That's just the tip of the iceberg though as this is the story of the undercover police who aim to befriend, marry and even father children with the targeted women, just so that they can infiltrate the group to find out where the protests will happen and close them down. Some of these relationships lasting for decades, and all the while leading double lives. The undercover police have families of their own, who also have no idea of their husband's and father's jobs, knowing the bare minimum of what they do. Often these men are away from their real families for months on end deceiving both "families".
What this story also highlights though is the other side of the coin; from the undercover police's point of view. these men are, while being shown as the baddies, they are also the victims of the job they do and their hierarchy, often losing everything by putting their lives on the line for money and the promise of power.
It's a powerful and hypnotizing story which is still being looked into as we speak.
The cast were amazing,and delivered a truly memorable and believable performance. One I shall not forget for a very long time. The two main characters, Mel (Kate Sissons) and Dave (Samuel Oatley) were mesmerising. Two scenes , for me which really stood out, and for two different reasons , were the one at the start with the "Abba" tribute. This is when the two mains and the two friends, Karen (Lily Lowe-Myers), and Gav (Nicholas Karimi) come together at the start and present a lovely comedic karaoke scene featuring the song "Take A Chance On Me".

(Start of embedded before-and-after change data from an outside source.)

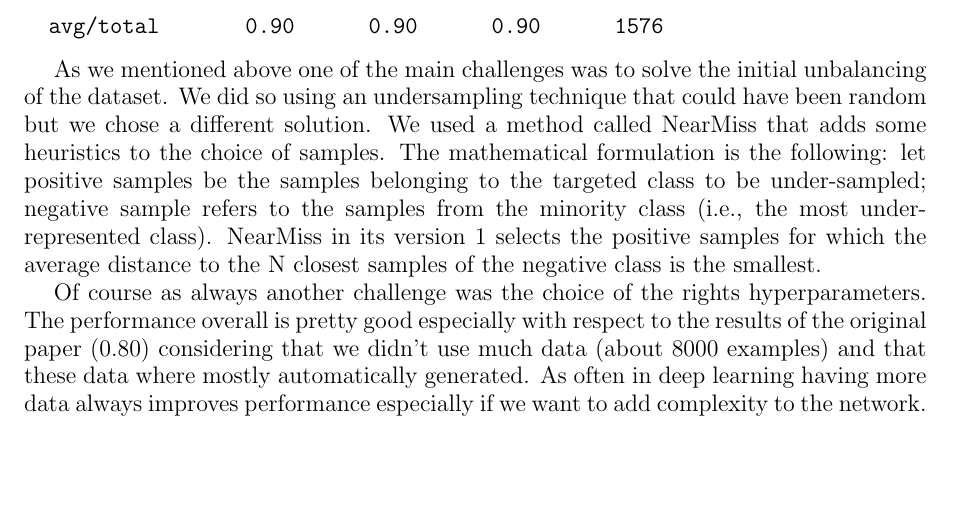
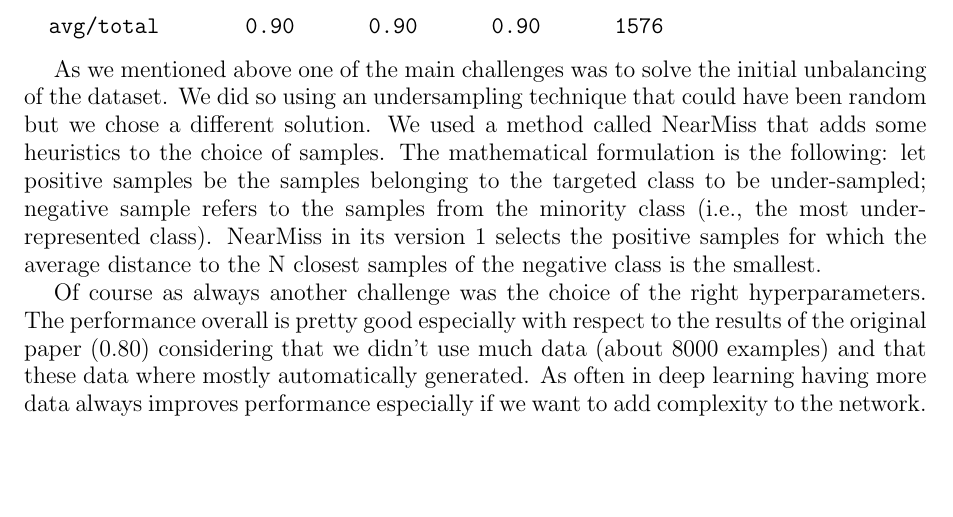
Before and after one commit to spallas/reddit_sentiments, a LaTeX document (report/report.tex): part of page 2 of 2, cut so that both start at the same text. Compiled offline with pdfLaTeX.

Commit message:
Report review.

```diff
--- a/report/report.tex
+++ b/report/report.tex
@@ -92,7 +92,7 @@ negative sample refers to the samples from the minority class (i.e., the most un
 NearMiss in its version 1 selects the positive samples for which the average distance to the N closest
 samples of the negative class is the smallest.
 
-Of course as always another challenge was the choice of the rights hyperparameters. The performance overall
+Of course as always another challenge was the choice of the right hyperparameters. The performance overall
 is pretty good especially with respect to the results of the original paper (0.80) considering that we
 didn't use much data (about 8000 examples) and that these data where mostly automatically generated.
 As often in deep learning having more data always improves performance especially if we want to add
```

The second couldn't have been more different. When Mel and Dave come back from their holiday, Mel discovers that Dave may not be quite the man she thought he was. You could almost hear an audible intake of breath from the audience. Dave managed to talk his way out of the discovery but the seeds were set.
The women on the interim of this main story are played by Louise May-Newberry and Beatrice Comins.
The set design, by Sara Perks, was modern and visually exciting, combining five different areas and locations in one open area. I loved the impact of the lighting designer (Chris Davey) as fades and sudden blackouts heightened the suspense. Giles Croft proves yet again what a brilliant director he is, keeping the action tight and direct. There's not one second where there's nothing on that stage to keep your mind occupied and active.
Proving that the romantic idea of a spy isn't the 007 type, this play shows that you can't always be sure of the man, or woman, by your side, and if they have a job that takes them away from the home for lengthy periods, are you confident that that person is who you think they are? It's also good that it also shows the effect this sort of thing has on the infiltrator as well as the infiltrated.
"Any Means Necessary" is on at the Nottingham Playhouse until Saturday 20 February 2016.